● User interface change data
########

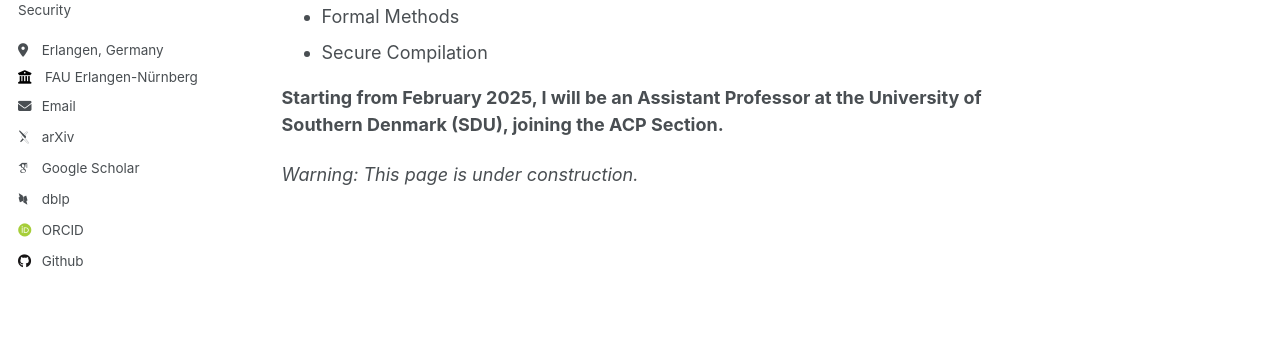
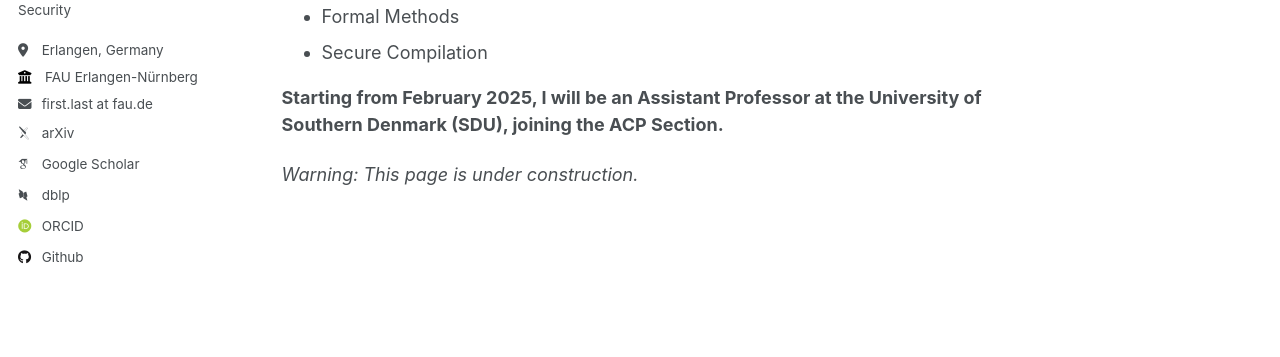
Before and after one commit to stelios-tau/stelios-tau.github.io, a Jekyll site: the page built from _pages/about.md, in a window 1280 px wide. Shown: the part 363-720 px from the top of the page. Built offline with Jekyll 4.4.1, drawn with Linux system fonts in a browser that asks for light colours; some web fonts are replaced.

Commit message:
Making things harder for spam bots

```diff
--- a/_includes/author-profile.html
+++ b/_includes/author-profile.html
@@ -34,7 +34,7 @@
         <li><a href="{{ author.uri }}"><i class="fas fa-fw fa-link icon-pad-right" aria-hidden="true"></i>{{ site.data.ui-text[site.locale].website_label | default: "Website" }}</a></li>
       {% endif %}
       {% if author.email %}
-        <li><a href="mailto:{{ author.email }}"><i class="fas fa-fw fa-envelope icon-pad-right" aria-hidden="true"></i>{{ site.data.ui-text[site.locale].email_label | default: "Email" }}</a></li>
+        <li><i class="fas fa-fw fa-envelope icon-pad-right" aria-hidden="true"></i>{{ "first.last at fau.de" | default: "first.last at fau.de" }}</li>
       {% endif %}
 
       <!-- Font Awesome and Academicons icons / Academic websites -->
```
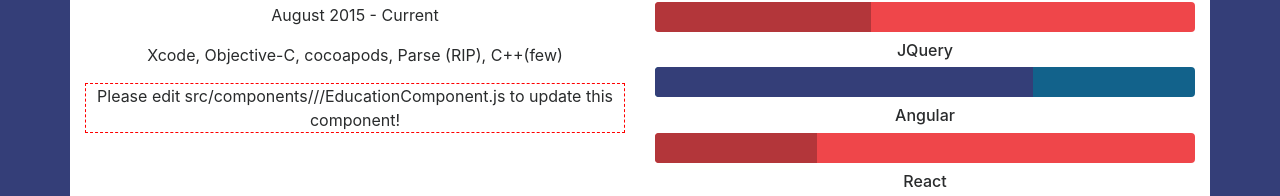
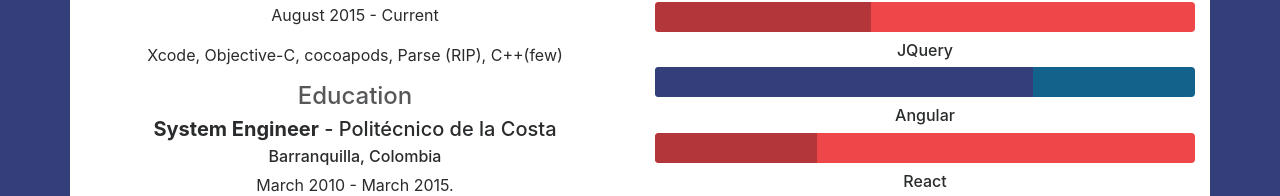
Before and after one commit to mariovzc/curriculum-react, a React app: page / in a window 1280 px wide. Shown: the part 751-947 px from the top of the page. Built offline with nearby package versions, Linux system fonts and the light colour scheme.

Commit message:
added education data

```diff
--- a/src/components/EducationComponent.js
+++ b/src/components/EducationComponent.js
@@ -3,12 +3,23 @@
 import React from 'react';
 
 require('styles//Education.css');
-
+const educations = [
+  {id: 1, title: 'System Engineer', school: 'Politécnico de la Costa', location: 'Barranquilla, Colombia', date: 'March 2010 - March 2015'},
+  {id: 2, title: 'Computer Security Specialist', school: 'Corporacion Universitaria Americana', location: 'Barranquilla, Colombia', date: 'September 2016 - Current'},
+  {id: 3, title: 'Front-End Developer', school: 'FreeCodeCamp', location: 'Barranquilla, Colombia', date: 'April 2016 - Current'}
+];
 class EducationComponent extends React.Component {
   render() {
     return (
-      <div className="education-component">
-        Please edit src/components///EducationComponent.js to update this component!
+      <div>
+        <h4>Education</h4>
+        {educations.map((education) =>
+          <div key = {educations.id} className="educations">
+            <h5><b>{education.title}</b> - {education.school}</h5>
+            <h6>{education.location}</h6>
+            <p>{education.date}.</p>
+          </div>
+        )}
       </div>
     );
   }
```
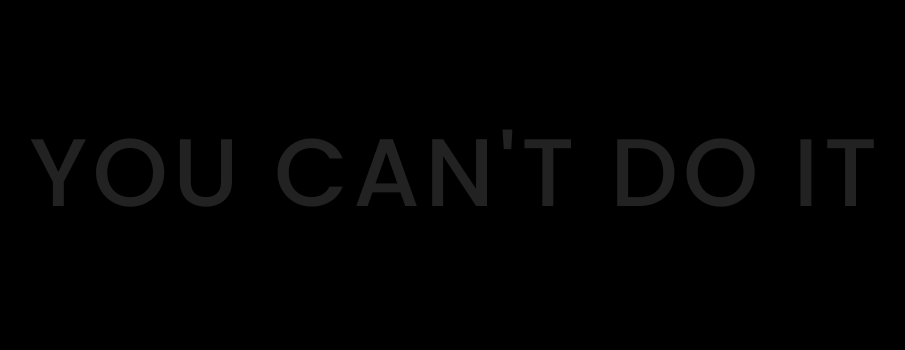
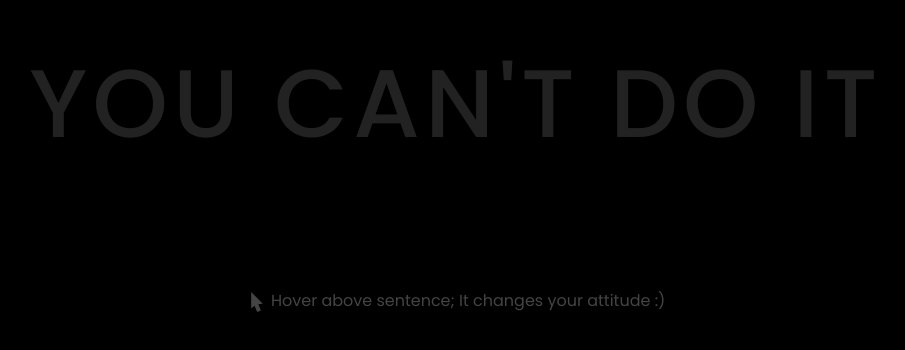
Before and after one commit to masoudtabatabaei/YCDI, a plain HTML site: page index.html in a window 1280 px wide. Shown: the part 228-578 px from the top of the page, without its empty margins (184-1089 px from the left). Drawn offline with Linux system fonts and the light colour scheme.

Commit message:
add help text

```diff
--- a/index.html
+++ b/index.html
@@ -9,8 +9,15 @@
 <body>
     <div class="container">
         <div class="content">
-            <!--<p><span>I</span>m<span>Possible</span></p>-->
             <p><span>You</span> <span>Can</span>'t <span>do it</span></p>
+        </div>
+        <div class="help">
+            <svg version="1.1" id="Capa_1" xmlns="http://www.w3.org/2000/svg" xmlns:xlink="http://www.w3.org/1999/xlink" x="0px" y="0px"
+                viewBox="0 0 173.312 173.312" xml:space="preserve">
+                <polygon points="137.078,102.745 36.234,0 36.238,143.965 65.559,118.501 87.965,173.312 120.72,159.922 98.315,105.112 "/>
+                <g></g>
+            </svg>
+            Hover above sentence; It changes your attitude :)
         </div>
     </div>
 </body>
--- a/style.css
+++ b/style.css
@@ -12,6 +12,7 @@
     display: flex;
     align-items: center;
     justify-content: center;
+    flex-direction: column;
     min-height: 100vh;
     background-color: #000000;
 }
@@ -54,3 +55,15 @@
                 0 0 120px #ffffff,
                 0 0 160px #ffffff;
 }
+
+.help {
+    margin-top: 7rem;
+    color: #444444;
+    font-size: 1rem;
+}
+
+.help svg {
+    fill: #444444;
+    width: 20px;
+    vertical-align: middle;
+}
```
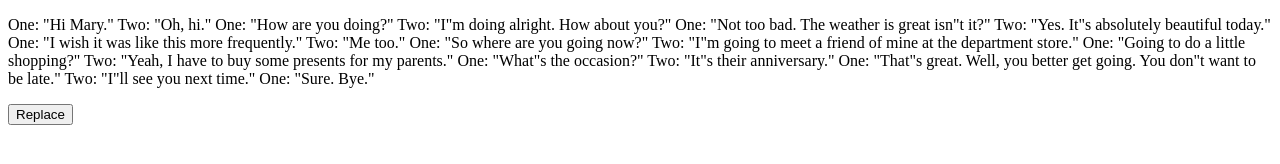
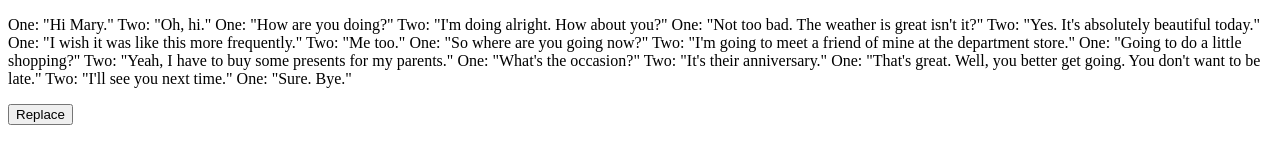
Before and after one commit to Sevasanas/ES6, a plain HTML site: page lesson4/index.html in a window 1280 px wide. Both pictures are taken after a click on the button "Replace". Drawn offline with Linux system fonts and the light colour scheme.

Commit message:
одинарные кавычки не меняются

```diff
--- a/lesson4/index.html
+++ b/lesson4/index.html
@@ -29,7 +29,8 @@ One: 'Sure. Bye.'
     <script>
         let block = document.getElementById('text-container');
         document.getElementById('replace').addEventListener('click', () => {
-            block.textContent = block.textContent.replace(/'/g, '"');
+           // block.textContent = block.textContent.replace(/'/g, '"');
+           block.textContent = block.textContent.replace(/\B'|'\B/g, '"');
         })
     </script>
 </body>
```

########

● What you have to do
Lines containing the word "location" are to be pulled from the records and copied.

● Exercise solution
+  {id: 1, title: 'System Engineer', school: 'Politécnico de la Costa', location: 'Barranquilla, Colombia', date: 'March 2010 - March 2015'},
+  {id: 2, title: 'Computer Security Specialist', school: 'Corporacion Universitaria Americana', location: 'Barranquilla, Colombia', date: 'September 2016 - Current'},
+  {id: 3, title: 'Front-End Developer', school: 'FreeCodeCamp', location: 'Barranquilla, Colombia', date: 'April 2016 - Current'}
+            <h6>{education.location}</h6>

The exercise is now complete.